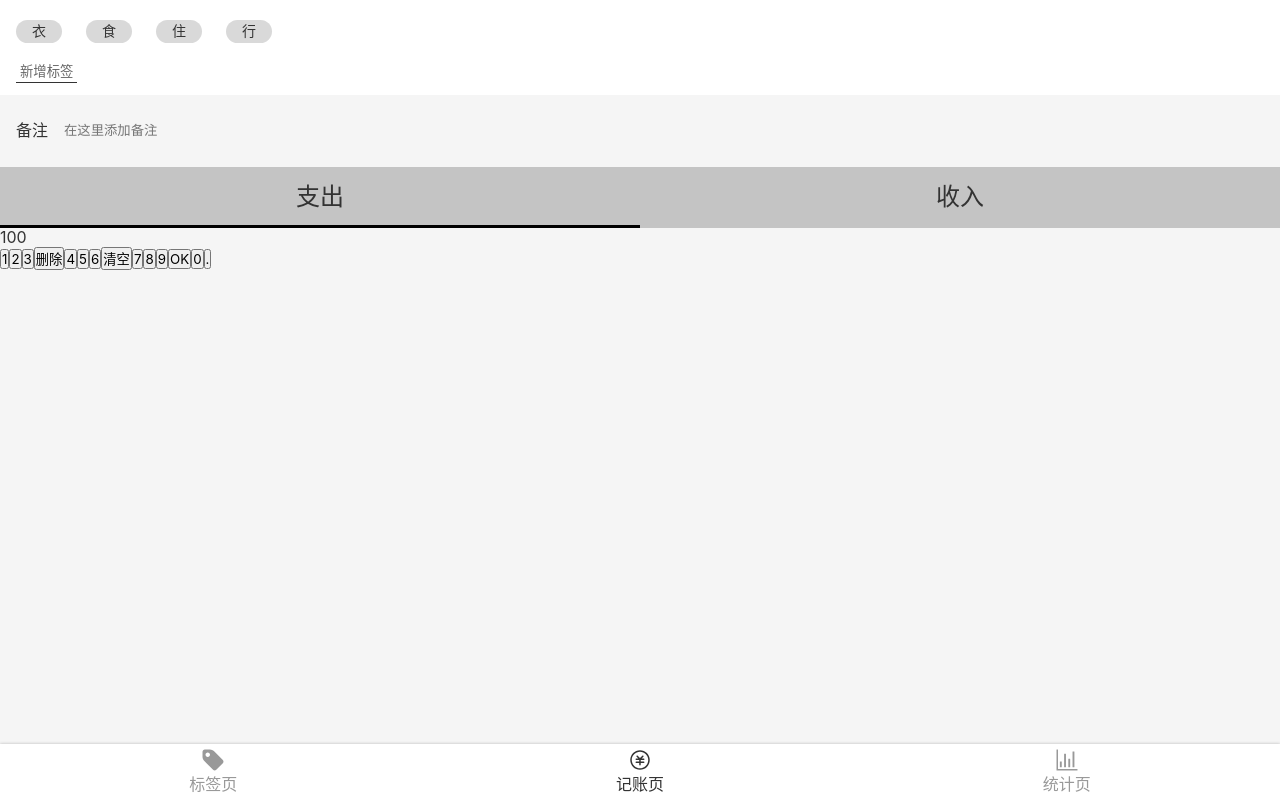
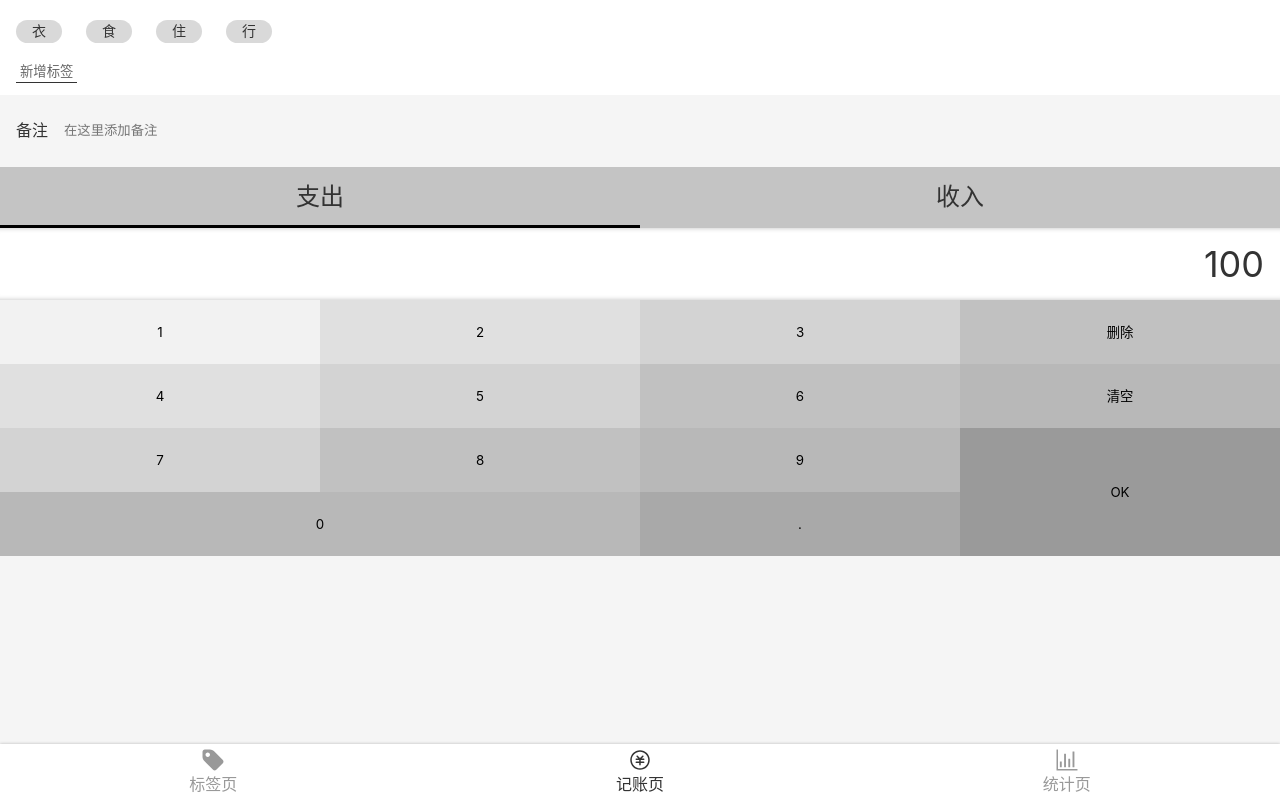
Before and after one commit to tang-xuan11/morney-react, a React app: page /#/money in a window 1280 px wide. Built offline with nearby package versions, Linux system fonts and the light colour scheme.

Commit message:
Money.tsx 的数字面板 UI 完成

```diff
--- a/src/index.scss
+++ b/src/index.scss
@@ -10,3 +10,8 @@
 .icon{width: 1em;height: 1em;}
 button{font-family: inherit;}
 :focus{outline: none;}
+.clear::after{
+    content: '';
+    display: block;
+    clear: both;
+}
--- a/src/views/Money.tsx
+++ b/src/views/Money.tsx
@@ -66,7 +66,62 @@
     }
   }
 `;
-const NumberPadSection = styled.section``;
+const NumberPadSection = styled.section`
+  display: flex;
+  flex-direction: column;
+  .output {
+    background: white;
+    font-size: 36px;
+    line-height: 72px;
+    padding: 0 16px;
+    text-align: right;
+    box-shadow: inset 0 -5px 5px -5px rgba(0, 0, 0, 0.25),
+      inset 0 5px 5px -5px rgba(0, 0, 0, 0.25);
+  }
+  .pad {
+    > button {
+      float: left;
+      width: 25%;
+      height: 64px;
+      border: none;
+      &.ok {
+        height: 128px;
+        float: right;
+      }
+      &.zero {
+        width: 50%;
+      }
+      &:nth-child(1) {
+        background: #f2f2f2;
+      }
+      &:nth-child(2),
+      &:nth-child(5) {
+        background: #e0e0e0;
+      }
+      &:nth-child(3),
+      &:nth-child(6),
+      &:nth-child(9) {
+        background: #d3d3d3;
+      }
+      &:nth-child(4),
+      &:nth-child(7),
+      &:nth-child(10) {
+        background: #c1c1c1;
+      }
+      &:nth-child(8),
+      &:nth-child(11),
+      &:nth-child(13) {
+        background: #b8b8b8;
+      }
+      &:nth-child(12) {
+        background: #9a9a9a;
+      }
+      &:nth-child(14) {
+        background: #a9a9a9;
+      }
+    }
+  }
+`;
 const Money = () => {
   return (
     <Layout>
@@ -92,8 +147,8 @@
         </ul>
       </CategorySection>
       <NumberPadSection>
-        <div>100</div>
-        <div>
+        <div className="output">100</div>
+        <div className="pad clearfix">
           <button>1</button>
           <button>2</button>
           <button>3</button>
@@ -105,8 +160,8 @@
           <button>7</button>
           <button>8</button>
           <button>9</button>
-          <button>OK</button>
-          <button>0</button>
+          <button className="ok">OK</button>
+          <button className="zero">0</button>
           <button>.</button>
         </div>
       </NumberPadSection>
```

════════════════════

Repeat, word for word, each of the records, omitting any image they hold.

Solution —
Before and after one commit to tang-xuan11/morney-react, a React app: page /#/money in a window 1280 px wide. Built offline with nearby package versions, Linux system fonts and the light colour scheme.

Commit message:
Money.tsx 的数字面板 UI 完成

```diff
--- a/src/index.scss
+++ b/src/index.scss
@@ -10,3 +10,8 @@
 .icon{width: 1em;height: 1em;}
 button{font-family: inherit;}
 :focus{outline: none;}
+.clear::after{
+    content: '';
+    display: block;
+    clear: both;
+}
--- a/src/views/Money.tsx
+++ b/src/views/Money.tsx
@@ -66,7 +66,62 @@
     }
   }
 `;
-const NumberPadSection = styled.section``;
+const NumberPadSection = styled.section`
+  display: flex;
+  flex-direction: column;
+  .output {
+    background: white;
+    font-size: 36px;
+    line-height: 72px;
+    padding: 0 16px;
+    text-align: right;
+    box-shadow: inset 0 -5px 5px -5px rgba(0, 0, 0, 0.25),
+      inset 0 5px 5px -5px rgba(0, 0, 0, 0.25);
+  }
+  .pad {
+    > button {
+      float: left;
+      width: 25%;
+      height: 64px;
+      border: none;
+      &.ok {
+        height: 128px;
+        float: right;
+      }
+      &.zero {
+        width: 50%;
+      }
+      &:nth-child(1) {
+        background: #f2f2f2;
+      }
+      &:nth-child(2),
+      &:nth-child(5) {
+        background: #e0e0e0;
+      }
+      &:nth-child(3),
+      &:nth-child(6),
+      &:nth-child(9) {
+        background: #d3d3d3;
+      }
+      &:nth-child(4),
+      &:nth-child(7),
+      &:nth-child(10) {
+        background: #c1c1c1;
+      }
+      &:nth-child(8),
+      &:nth-child(11),
+      &:nth-child(13) {
+        background: #b8b8b8;
+      }
+      &:nth-child(12) {
+        background: #9a9a9a;
+      }
+      &:nth-child(14) {
+        background: #a9a9a9;
+      }
+    }
+  }
+`;
 const Money = () => {
   return (
     <Layout>
@@ -92,8 +147,8 @@
         </ul>
       </CategorySection>
       <NumberPadSection>
-        <div>100</div>
-        <div>
+        <div className="output">100</div>
+        <div className="pad clearfix">
           <button>1</button>
           <button>2</button>
           <button>3</button>
@@ -105,8 +160,8 @@
           <button>7</button>
           <button>8</button>
           <button>9</button>
-          <button>OK</button>
-          <button>0</button>
+          <button className="ok">OK</button>
+          <button className="zero">0</button>
           <button>.</button>
         </div>
       </NumberPadSection>
```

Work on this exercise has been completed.